Everything in the listing must be repeated exactly, apart from the images.

RECORDS PROVIDED ::
────

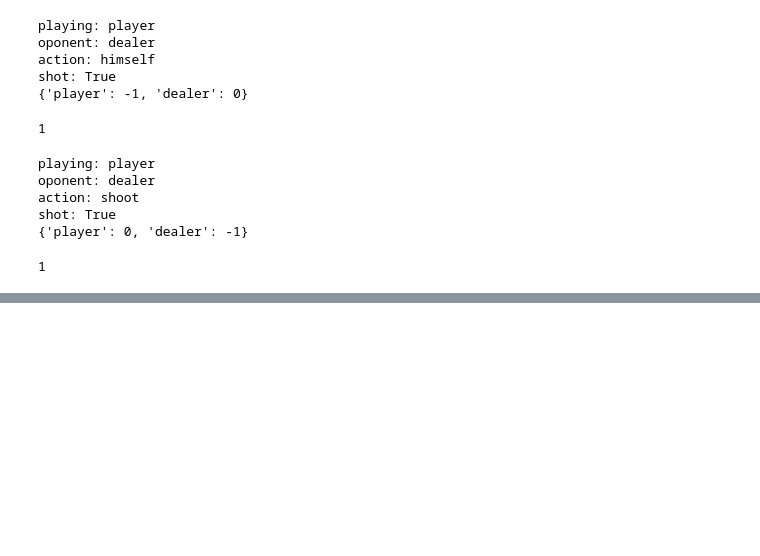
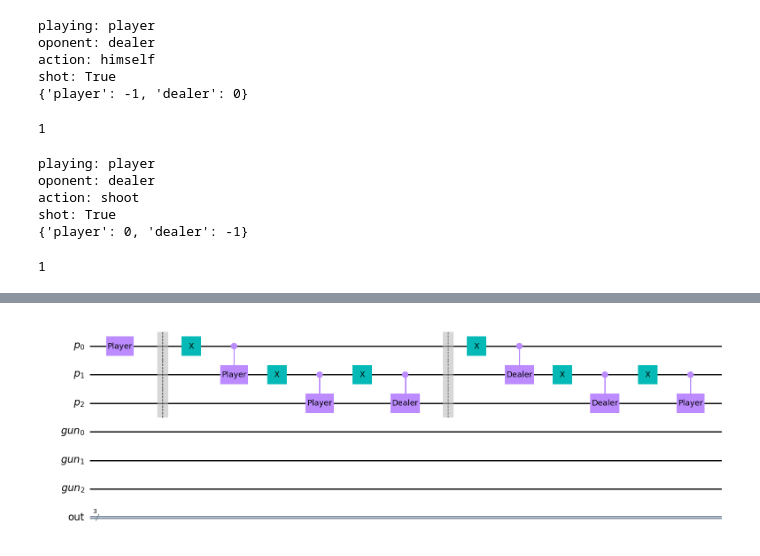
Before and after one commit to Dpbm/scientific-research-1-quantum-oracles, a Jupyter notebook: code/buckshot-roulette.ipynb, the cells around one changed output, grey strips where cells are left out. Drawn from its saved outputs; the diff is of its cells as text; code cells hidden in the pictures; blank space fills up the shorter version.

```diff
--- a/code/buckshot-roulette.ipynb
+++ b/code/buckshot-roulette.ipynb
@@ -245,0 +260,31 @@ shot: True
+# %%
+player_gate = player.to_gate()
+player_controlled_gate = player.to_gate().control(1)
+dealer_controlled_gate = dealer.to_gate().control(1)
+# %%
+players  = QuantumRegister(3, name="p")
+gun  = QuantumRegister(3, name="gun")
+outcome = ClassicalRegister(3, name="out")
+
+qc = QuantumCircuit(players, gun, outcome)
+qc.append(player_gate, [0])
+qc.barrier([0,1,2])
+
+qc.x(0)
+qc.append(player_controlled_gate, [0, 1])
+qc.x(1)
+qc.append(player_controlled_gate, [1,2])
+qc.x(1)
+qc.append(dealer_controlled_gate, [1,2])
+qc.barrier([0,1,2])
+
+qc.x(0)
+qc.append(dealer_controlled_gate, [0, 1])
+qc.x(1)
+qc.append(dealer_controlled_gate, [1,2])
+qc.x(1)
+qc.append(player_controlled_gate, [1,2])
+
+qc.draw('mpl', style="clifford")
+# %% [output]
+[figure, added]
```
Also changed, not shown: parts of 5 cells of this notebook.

────

RESULT ::
Before and after one commit to Dpbm/scientific-research-1-quantum-oracles, a Jupyter notebook: code/buckshot-roulette.ipynb, the cells around one changed output, grey strips where cells are left out. Drawn from its saved outputs; the diff is of its cells as text; code cells hidden in the pictures; blank space fills up the shorter version.

```diff
--- a/code/buckshot-roulette.ipynb
+++ b/code/buckshot-roulette.ipynb
@@ -245,0 +260,31 @@ shot: True
+# %%
+player_gate = player.to_gate()
+player_controlled_gate = player.to_gate().control(1)
+dealer_controlled_gate = dealer.to_gate().control(1)
+# %%
+players  = QuantumRegister(3, name="p")
+gun  = QuantumRegister(3, name="gun")
+outcome = ClassicalRegister(3, name="out")
+
+qc = QuantumCircuit(players, gun, outcome)
+qc.append(player_gate, [0])
+qc.barrier([0,1,2])
+
+qc.x(0)
+qc.append(player_controlled_gate, [0, 1])
+qc.x(1)
+qc.append(player_controlled_gate, [1,2])
+qc.x(1)
+qc.append(dealer_controlled_gate, [1,2])
+qc.barrier([0,1,2])
+
+qc.x(0)
+qc.append(dealer_controlled_gate, [0, 1])
+qc.x(1)
+qc.append(dealer_controlled_gate, [1,2])
+qc.x(1)
+qc.append(player_controlled_gate, [1,2])
+
+qc.draw('mpl', style="clifford")
+# %% [output]
+[figure, added]
```
Also changed, not shown: parts of 5 cells of this notebook.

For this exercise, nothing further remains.